The Sailors’ Series lectures present a wide variety of experiences and adventures by individuals with lifelong commitments to sailing, boats, and the sea. During her De Wind is Op! lecture, Dr. Connett Brophy will explore some of the Whaling Museum’s exceptional Golden Age paintings through a fresh lens, demonstrating how the artworks illustrate that wind, climate, innovation, and the sea were drivers behind a uniquely Dutch identity.

Many of the works highlighted in the exhibition De Wind is Op! were produced at the height of the Dutch Golden Age during the 17th century, one of the most culturally and economically lucrative eras in Dutch history. A period of well-documented dramatic climate variations, now known as the Little Ice Age, coincided perfectly with the Golden Age. The Little Ice Age was marked by dramatic and sometimes devastating fluctuations in weather and ocean currents. The Dutch capacity to innovate, as well as their natural geographic position helped them adapt, whereas the Little Ice Age had dire consequences for other societies around the world. The Dutch became a dominant superpower in all things maritime and were a political entity without precedence. The art world followed, shifting from the religious to the secular, and towards celebrating national and mercantile achievements rather than royalty.

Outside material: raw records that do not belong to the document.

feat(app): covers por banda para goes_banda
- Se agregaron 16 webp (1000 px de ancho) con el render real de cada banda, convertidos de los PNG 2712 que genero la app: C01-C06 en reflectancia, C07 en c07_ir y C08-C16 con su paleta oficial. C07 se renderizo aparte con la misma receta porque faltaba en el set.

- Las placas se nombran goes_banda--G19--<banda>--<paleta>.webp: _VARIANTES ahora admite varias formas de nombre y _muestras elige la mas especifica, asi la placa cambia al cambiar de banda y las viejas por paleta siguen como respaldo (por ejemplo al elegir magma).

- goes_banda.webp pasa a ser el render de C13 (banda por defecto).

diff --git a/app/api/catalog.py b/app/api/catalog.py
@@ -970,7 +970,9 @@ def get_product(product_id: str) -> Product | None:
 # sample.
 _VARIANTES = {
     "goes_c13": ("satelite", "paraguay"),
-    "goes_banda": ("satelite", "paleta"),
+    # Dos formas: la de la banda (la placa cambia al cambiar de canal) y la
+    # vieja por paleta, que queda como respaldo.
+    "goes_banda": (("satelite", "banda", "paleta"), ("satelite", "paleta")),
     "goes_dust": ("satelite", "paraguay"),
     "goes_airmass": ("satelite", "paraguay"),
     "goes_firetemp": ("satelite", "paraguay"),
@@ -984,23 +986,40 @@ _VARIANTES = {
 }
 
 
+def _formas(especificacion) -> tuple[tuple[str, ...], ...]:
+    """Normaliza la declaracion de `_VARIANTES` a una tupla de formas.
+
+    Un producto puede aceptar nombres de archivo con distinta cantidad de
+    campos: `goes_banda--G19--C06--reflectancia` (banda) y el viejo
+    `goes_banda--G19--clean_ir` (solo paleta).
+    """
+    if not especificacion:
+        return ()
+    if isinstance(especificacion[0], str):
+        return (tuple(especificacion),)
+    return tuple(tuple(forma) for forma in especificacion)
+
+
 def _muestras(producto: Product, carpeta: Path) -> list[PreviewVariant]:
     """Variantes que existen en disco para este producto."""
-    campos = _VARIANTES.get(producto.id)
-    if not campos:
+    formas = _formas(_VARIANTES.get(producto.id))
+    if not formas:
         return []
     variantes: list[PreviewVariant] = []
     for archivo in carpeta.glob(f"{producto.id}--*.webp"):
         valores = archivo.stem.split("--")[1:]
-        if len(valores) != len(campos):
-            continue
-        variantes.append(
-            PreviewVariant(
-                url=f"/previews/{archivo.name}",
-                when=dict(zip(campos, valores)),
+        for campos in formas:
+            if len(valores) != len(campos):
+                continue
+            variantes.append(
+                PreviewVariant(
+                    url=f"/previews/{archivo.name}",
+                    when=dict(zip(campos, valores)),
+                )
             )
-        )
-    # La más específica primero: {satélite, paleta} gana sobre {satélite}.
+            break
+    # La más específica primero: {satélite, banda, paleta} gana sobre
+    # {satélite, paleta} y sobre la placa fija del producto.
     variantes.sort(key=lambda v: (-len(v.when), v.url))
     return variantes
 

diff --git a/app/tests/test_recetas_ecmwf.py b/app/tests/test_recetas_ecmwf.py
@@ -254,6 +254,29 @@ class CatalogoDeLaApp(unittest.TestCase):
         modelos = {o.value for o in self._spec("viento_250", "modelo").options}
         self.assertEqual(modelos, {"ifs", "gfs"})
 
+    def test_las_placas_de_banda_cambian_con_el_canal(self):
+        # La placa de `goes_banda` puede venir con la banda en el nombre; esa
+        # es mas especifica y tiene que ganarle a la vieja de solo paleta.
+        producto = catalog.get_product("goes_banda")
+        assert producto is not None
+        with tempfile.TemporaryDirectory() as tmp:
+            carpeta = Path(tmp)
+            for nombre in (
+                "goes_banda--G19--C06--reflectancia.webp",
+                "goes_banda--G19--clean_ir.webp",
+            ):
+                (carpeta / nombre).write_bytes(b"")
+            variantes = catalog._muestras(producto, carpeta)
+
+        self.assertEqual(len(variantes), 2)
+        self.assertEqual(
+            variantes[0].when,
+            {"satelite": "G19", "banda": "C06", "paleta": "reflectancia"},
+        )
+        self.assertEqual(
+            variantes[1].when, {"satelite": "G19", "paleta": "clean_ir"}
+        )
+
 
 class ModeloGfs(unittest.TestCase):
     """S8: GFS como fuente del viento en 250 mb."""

De Wind is Op! Climate, Culture and Innovation in Dutch Maritime Painting is on view at the New Bedford Whaling Museum until summer 2020.

Media and Images Contact
Gayle Hargreaves
Marketing Manager
New Bedford Whaling Museum
ghargreaves@whalingmuseum.org
508-997-0046 Ext. 139


About the New Bedford Whaling Museum
The New Bedford Whaling Museum is the world's most comprehensive museum devoted to the global story of human interaction with whales through time, and the history and culture of the South Coast region. The cornerstone of New Bedford Whaling National Historical Park, the Museum is located at 18 Johnny Cake Hill in the heart of the city's historic downtown. Museum hours: January through March, Tuesday – Saturday 9 a.m. – 4 p.m. and Sunday 11 a.m. – 4 p.m.; April through December, daily from 9 a.m. to 5 p.m. The Museum is open until 8 p.m. every second Thursday of the month. Closed on Thanksgiving, Christmas and New Year’s Day.  Admission is: Free for Museum members and children aged three and under; adults $17, seniors (65+) $15, students (19+) $10, child and youth $7. For more information, visit www.whalingmuseum.org.

 

Caption: The PDP Monogrammist, Ships and Whales in a Tempest. Oil on wooden panel, c. 1595. Fully conserved in 2017 with support from the Rose Lamb Gifford Fund and the Uriel Conservation fund.

PDP-Monogrammist-Dutch-painting